The IDF decided this week to take over all channels for up to 15 minutes in an emergency, effectively blocking all incoming reports from the outside world as well as from Israeli reporters.

Urging the court to hold an urgent hearing on the matter, Kirsch's petition said the IDF's decision "strikes a fatal blow to the freedom of expression." If there is a missile attack, it is vital to enable free information flow via the foreign channels like CNN and BBC, so Israelis can get as full a picture as possible of events, he said.

The decision to commandeer all radio and television channels in case of emergency has triggered considerable anger among the media. The final emergency procedure was formulated by the IDF, following meetings in past weeks with the Home Front Command, the Communications and Defense Ministries, the Cable and Satellite Council, the Second Authority for Television and Radio, and the directors of Channels One, Two and 10.

The main controversy focused on the length of time the IDF would be allowed to commandeer, and whether it should take over all the channels.

According to the procedure, in case of a missile attack, the IDF spokesperson in the Defense Ministry's war room will announce it to the studios of Channels One, Two and 10 in Jerusalem. At this point a cassette five minutes and 12 seconds long will be broadcast, announcing the alert with the password "Iron Wall" and preliminary instructions in five languages.

The channel to go on the air first with the announcement will immediately take over the broadcasts on all the cable and satellite channels. From that moment there will be no TV broadcasts in Israel but those provided by the state.

At the end of the cassette, the broadcast will switch to the military spokesperson, who will give a first update on the goings on and advise the public how to act. Then, the broadcast passes to the Home Front Command studio in Ramla, where experts will give further advice and instructions to the public.

The entire process is supposed to last for about 15 minutes. After that the channels will be allowed to resume their scheduled broadcasts, except Channel One, on which the spokesperson will continue broadcasting "until the closure of the event." The definition of the event's "final closure" will be at the discretion of the spokesperson.
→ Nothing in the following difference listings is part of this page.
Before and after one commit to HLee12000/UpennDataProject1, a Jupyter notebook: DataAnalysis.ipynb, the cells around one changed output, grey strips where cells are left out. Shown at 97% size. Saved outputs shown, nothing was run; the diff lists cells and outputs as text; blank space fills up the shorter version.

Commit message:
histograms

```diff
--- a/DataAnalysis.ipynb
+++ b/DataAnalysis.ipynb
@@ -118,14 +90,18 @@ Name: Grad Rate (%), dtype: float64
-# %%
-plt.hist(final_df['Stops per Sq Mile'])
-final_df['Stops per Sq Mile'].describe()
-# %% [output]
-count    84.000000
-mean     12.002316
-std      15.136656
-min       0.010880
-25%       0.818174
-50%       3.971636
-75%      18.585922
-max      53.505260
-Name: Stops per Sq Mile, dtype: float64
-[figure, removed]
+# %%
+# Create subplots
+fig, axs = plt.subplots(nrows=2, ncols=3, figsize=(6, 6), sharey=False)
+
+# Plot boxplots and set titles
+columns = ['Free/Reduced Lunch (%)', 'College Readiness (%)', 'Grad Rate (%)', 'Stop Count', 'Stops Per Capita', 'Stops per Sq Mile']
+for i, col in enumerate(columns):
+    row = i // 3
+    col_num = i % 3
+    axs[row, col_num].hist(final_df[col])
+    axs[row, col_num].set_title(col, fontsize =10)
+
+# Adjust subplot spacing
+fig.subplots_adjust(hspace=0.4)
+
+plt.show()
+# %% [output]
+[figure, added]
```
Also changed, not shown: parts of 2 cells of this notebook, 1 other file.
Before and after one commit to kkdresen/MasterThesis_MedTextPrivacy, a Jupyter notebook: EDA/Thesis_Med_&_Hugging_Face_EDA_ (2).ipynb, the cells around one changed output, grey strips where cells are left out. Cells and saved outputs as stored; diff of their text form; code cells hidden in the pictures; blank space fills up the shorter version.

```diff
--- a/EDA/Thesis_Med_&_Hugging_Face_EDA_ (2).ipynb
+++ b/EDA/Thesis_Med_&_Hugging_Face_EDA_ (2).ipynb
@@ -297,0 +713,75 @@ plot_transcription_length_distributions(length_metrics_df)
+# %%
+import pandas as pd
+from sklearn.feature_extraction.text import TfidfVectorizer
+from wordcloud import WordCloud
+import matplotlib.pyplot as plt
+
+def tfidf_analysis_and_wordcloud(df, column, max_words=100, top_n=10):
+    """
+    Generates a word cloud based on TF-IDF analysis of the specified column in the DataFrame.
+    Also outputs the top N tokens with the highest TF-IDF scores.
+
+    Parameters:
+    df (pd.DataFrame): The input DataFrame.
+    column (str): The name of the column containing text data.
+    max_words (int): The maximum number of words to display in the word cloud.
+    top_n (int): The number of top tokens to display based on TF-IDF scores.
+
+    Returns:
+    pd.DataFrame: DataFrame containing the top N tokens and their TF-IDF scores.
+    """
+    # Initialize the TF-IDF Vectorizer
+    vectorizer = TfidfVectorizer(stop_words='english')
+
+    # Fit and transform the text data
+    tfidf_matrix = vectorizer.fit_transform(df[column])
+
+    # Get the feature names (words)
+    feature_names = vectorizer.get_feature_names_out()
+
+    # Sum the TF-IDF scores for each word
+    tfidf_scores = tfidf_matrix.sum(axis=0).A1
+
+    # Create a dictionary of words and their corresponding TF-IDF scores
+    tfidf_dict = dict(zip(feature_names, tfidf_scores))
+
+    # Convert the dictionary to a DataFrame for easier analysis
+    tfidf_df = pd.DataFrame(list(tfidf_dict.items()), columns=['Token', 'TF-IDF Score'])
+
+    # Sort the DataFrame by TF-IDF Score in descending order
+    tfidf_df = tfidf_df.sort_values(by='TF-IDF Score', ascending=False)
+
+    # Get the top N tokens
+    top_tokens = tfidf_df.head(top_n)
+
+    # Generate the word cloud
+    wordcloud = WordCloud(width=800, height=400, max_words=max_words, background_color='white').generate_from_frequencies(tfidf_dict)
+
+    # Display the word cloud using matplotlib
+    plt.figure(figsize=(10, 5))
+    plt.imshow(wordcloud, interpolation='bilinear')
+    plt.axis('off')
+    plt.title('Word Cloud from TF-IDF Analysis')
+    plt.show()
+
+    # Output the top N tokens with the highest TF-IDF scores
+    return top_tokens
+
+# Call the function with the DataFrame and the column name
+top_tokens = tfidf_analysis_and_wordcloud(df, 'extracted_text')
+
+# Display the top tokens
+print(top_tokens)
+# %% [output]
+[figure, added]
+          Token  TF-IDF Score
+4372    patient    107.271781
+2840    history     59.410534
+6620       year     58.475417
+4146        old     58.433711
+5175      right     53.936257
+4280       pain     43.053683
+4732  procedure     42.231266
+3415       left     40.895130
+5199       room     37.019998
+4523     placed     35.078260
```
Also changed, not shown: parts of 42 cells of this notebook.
From that point on, Channel 33 will broadcast instructions and Home Front programs around the clock.

At the end of the emergency broadcast, TV viewers will resume watching the channel they had been watching before, apart from 400,000 digital cable subscribers, whose TVs, for technical reasons will pick up the station that took over the broadcasts - but the remote control will work to change the channels.